On September 24, 2019, the U.S. Department of Labor’s Wage and Hour Division announced a new final rule that updates the earnings thresholds necessary to exempt executive, administrative, and professional employees from the Fair Labor Standard Act’s (FLSA) minimum wage and overtime pay requirements. The rule, which reflects the first time that the thresholds have been updated since 2004 – after an unsuccessful attempt in 2016 – will take effect on January 1, 2020.
To qualify for the FLSA’s “white collar” exemption to minimum wage and overtime pay requirements, (1) the employee must be paid a predetermined and fixed salary that is not subject to reduction because of variations in the quality or quantity of work performed, (2) the salary paid must meet a minimum specified amount (i.e., the standard salary level), and (3) the employee’s job duties must primarily involve executive, administrative, or professional duties. The new rule impacts the second element of this test.
Under the new rule, the standard salary level will be increased from $455 per week to $684 per week (equivalent to $35,568 per year for a full‑year employee). The Wage and Hour Division estimates that the increase will result in 1.2 million currently exempt employees gaining overtime eligibility. Similarly, the total annual compensation level for “highly compensated employees” will be raised from $100,000 to $107,432, which is estimated to impact 101,800 employees.
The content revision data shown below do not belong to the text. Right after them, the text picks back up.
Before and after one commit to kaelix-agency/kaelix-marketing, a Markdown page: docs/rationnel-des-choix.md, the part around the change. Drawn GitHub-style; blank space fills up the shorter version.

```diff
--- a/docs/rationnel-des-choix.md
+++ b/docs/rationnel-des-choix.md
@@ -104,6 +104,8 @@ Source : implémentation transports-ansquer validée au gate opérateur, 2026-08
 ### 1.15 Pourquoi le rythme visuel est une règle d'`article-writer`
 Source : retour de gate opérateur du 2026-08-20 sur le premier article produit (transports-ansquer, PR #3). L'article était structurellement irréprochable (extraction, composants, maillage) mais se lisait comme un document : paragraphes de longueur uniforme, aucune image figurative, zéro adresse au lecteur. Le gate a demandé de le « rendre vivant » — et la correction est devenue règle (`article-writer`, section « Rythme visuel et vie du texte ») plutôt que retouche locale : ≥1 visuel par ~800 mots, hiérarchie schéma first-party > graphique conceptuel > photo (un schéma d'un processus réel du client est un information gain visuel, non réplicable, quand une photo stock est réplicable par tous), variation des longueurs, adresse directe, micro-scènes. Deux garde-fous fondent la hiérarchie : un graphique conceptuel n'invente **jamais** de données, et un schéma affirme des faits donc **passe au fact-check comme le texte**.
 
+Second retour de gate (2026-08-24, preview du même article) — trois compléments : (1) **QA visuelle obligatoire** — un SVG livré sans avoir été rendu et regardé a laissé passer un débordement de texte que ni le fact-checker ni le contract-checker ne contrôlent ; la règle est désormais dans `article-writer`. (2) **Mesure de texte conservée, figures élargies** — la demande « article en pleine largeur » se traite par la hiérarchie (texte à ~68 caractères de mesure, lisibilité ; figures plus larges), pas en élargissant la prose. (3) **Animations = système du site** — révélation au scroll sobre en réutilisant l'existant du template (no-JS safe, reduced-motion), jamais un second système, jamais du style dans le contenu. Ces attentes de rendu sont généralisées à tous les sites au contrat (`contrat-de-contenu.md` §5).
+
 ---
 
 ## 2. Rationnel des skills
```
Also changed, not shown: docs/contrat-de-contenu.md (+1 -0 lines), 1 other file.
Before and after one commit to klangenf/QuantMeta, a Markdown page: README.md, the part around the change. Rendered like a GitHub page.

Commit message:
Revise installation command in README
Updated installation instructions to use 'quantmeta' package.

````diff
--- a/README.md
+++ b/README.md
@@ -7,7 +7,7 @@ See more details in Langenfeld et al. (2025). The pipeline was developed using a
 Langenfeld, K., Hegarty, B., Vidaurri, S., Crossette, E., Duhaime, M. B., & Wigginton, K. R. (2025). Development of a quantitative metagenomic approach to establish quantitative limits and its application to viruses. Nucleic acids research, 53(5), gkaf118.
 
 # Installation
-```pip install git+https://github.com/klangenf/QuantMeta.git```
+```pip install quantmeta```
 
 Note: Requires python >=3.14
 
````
The rule also introduces to employers the option to use annual nondiscretionary bonuses and incentive payments (e.g., commissions) to satisfy up to ten percent (10%) of the standard salary level. For example, an employer may pay a white collar employee $33,000 in salary with the expectation that the employee’s commissions earnings will be $3,000. Because the difference between the standard salary level and the employee’s salary is $2,568, and ten percent (10%) of the employee’s salary is $3,300, the employee’s commissions may be credited toward satisfying the difference, resulting in the employee’s exempt status. However, if the employee only makes, for example $1,000 in commissions, the employee would not be exempt because the employee would only have earned $34,000 total. To avoid this result, the final rule would allow the employer to provide the employee with a “catch-up” payment within one pay period of the end of the 52‑week period, which would allow the employer to retain the employee’s exemption status.